Work to be completed. Omit the pictures from the listing below and print every remaining entry verbatim.
==== Data shown
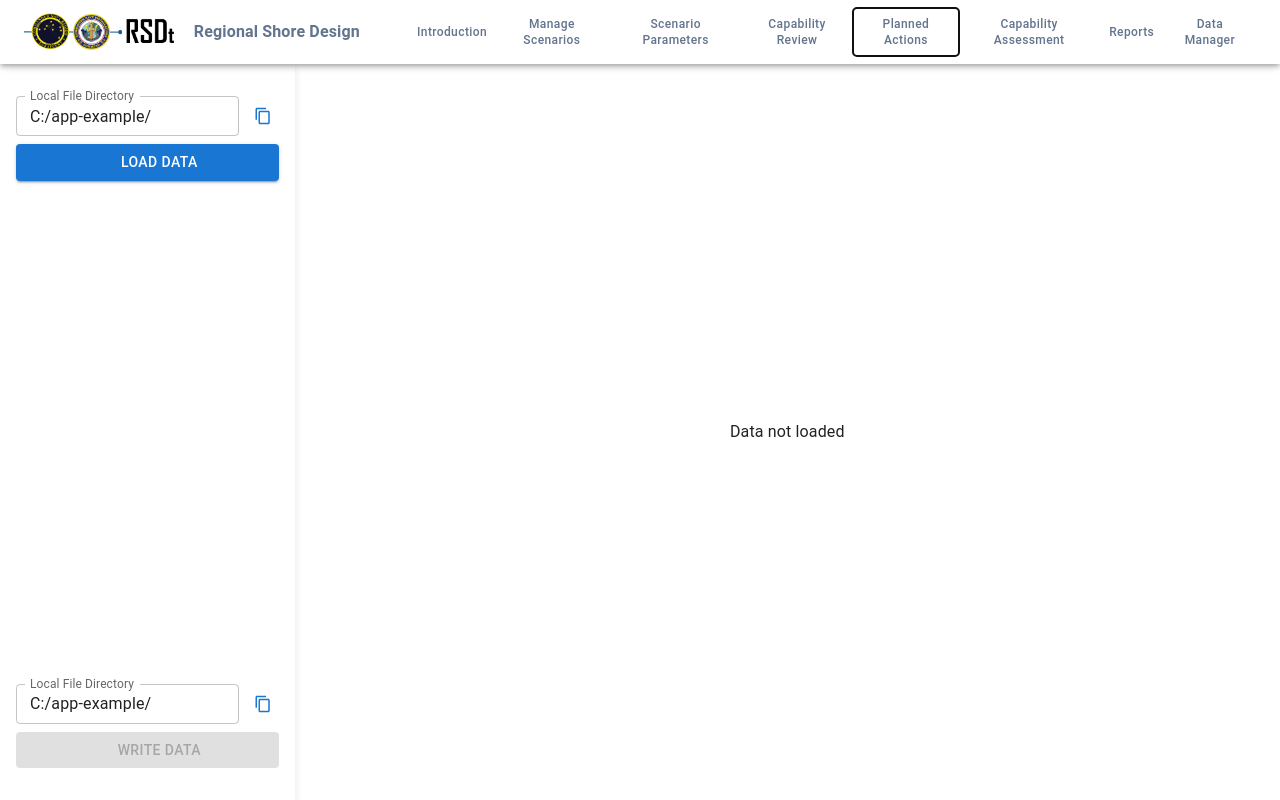
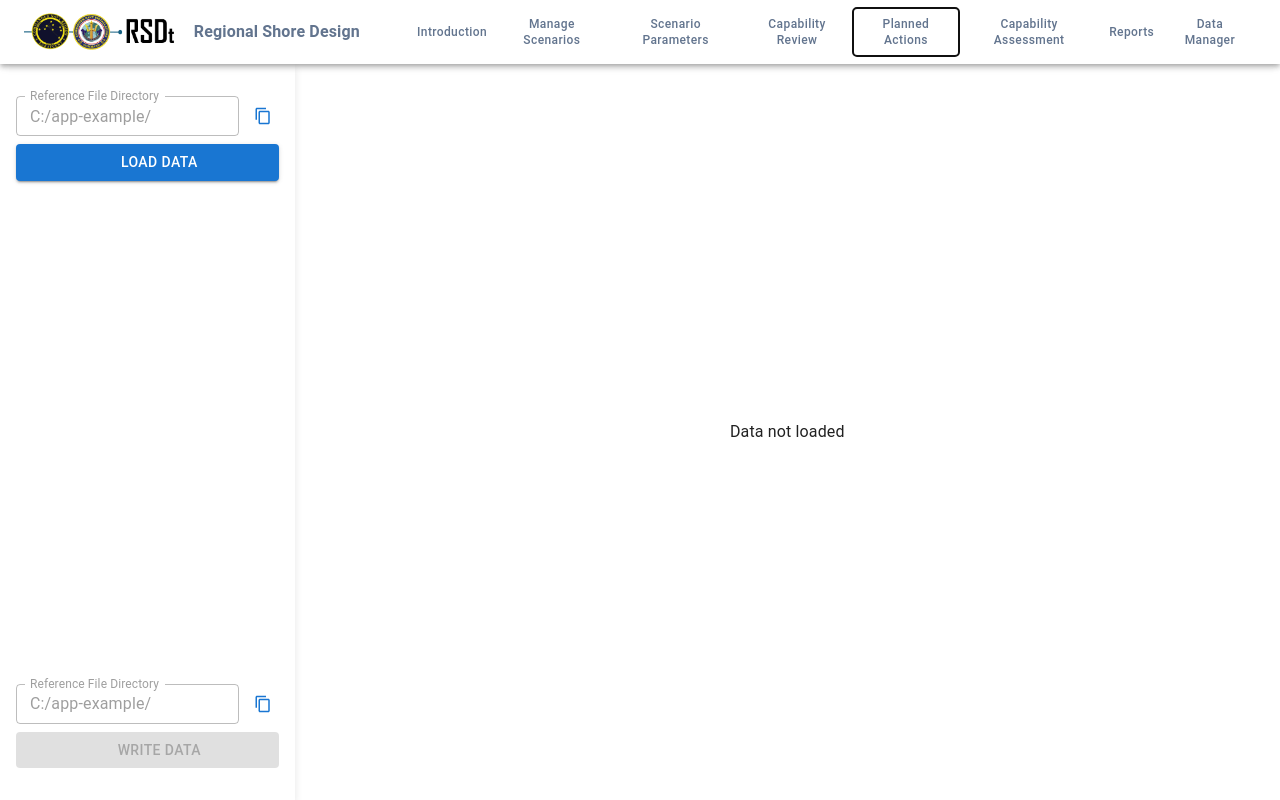
Before and after one commit to jieli-aecom/test-offline-app, a React (Vite) app: page / in a window 1280 px wide. Both pictures are taken after a click on the button "Planned Actions". Built offline with nearby package versions, Linux system fonts and the light colour scheme; some icons are missing.

Commit message:
Wording changes

```diff
--- a/src/pages/capability-assessment/components/sidebar.tsx
+++ b/src/pages/capability-assessment/components/sidebar.tsx
@@ -69,12 +69,13 @@ export const Sidebar = (props: SidebarProps) => {
         <div className="w-full flex gap-2 items-center">
           <TextField
             id="default-local-file-path"
-            label="Local File Directory"
+            label="Reference File Directory"
             size="small"
             sx={{ fontSize: "0.9rem" }}
             value={localPath}
             onChange={(e) => setLocalPath(e.target.value)}
             variant="outlined"
+            disabled={true}
             fullWidth
           />
           <IconButton
@@ -164,12 +165,13 @@ export const Sidebar = (props: SidebarProps) => {
         <div className="w-full flex gap-2 items-center">
           <TextField
             id="default-local-file-path-repeat"
-            label="Local File Directory"
+            label="Reference File Directory"
             size="small"
             sx={{ fontSize: "0.9rem" }}
             value={localPath}
             onChange={(e) => setLocalPath(e.target.value)}
             variant="outlined"
+            disabled={true}
             fullWidth
           />
           <IconButton
--- a/src/pages/planned-actions/components/sidebar.tsx
+++ b/src/pages/planned-actions/components/sidebar.tsx
@@ -54,7 +54,8 @@ export function Sidebar(props: SidebarProps) {
         <div className="w-full flex gap-2 items-center">
           <TextField
             id="default-local-file-path"
-            label="Local File Directory"
+            label="Reference File Directory"
+            disabled={true}
             size="small"
             sx={{ fontSize: "0.9rem" }}
             value={localPath}
@@ -115,7 +116,8 @@ export function Sidebar(props: SidebarProps) {
         <div className="w-full flex gap-2 items-center">
           <TextField
             id="default-local-file-path-repeat"
-            label="Local File Directory"
+            label="Reference File Directory"
+            disabled={true}
             size="small"
             sx={{ fontSize: "0.9rem" }}
             value={localPath}
```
========
Result below.
Before and after one commit to jieli-aecom/test-offline-app, a React (Vite) app: page / in a window 1280 px wide. Both pictures are taken after a click on the button "Planned Actions". Built offline with nearby package versions, Linux system fonts and the light colour scheme; some icons are missing.

Commit message:
Wording changes

```diff
--- a/src/pages/capability-assessment/components/sidebar.tsx
+++ b/src/pages/capability-assessment/components/sidebar.tsx
@@ -69,12 +69,13 @@ export const Sidebar = (props: SidebarProps) => {
         <div className="w-full flex gap-2 items-center">
           <TextField
             id="default-local-file-path"
-            label="Local File Directory"
+            label="Reference File Directory"
             size="small"
             sx={{ fontSize: "0.9rem" }}
             value={localPath}
             onChange={(e) => setLocalPath(e.target.value)}
             variant="outlined"
+            disabled={true}
             fullWidth
           />
           <IconButton
@@ -164,12 +165,13 @@ export const Sidebar = (props: SidebarProps) => {
         <div className="w-full flex gap-2 items-center">
           <TextField
             id="default-local-file-path-repeat"
-            label="Local File Directory"
+            label="Reference File Directory"
             size="small"
             sx={{ fontSize: "0.9rem" }}
             value={localPath}
             onChange={(e) => setLocalPath(e.target.value)}
             variant="outlined"
+            disabled={true}
             fullWidth
           />
           <IconButton
--- a/src/pages/planned-actions/components/sidebar.tsx
+++ b/src/pages/planned-actions/components/sidebar.tsx
@@ -54,7 +54,8 @@ export function Sidebar(props: SidebarProps) {
         <div className="w-full flex gap-2 items-center">
           <TextField
             id="default-local-file-path"
-            label="Local File Directory"
+            label="Reference File Directory"
+            disabled={true}
             size="small"
             sx={{ fontSize: "0.9rem" }}
             value={localPath}
@@ -115,7 +116,8 @@ export function Sidebar(props: SidebarProps) {
         <div className="w-full flex gap-2 items-center">
           <TextField
             id="default-local-file-path-repeat"
-            label="Local File Directory"
+            label="Reference File Directory"
+            disabled={true}
             size="small"
             sx={{ fontSize: "0.9rem" }}
             value={localPath}
```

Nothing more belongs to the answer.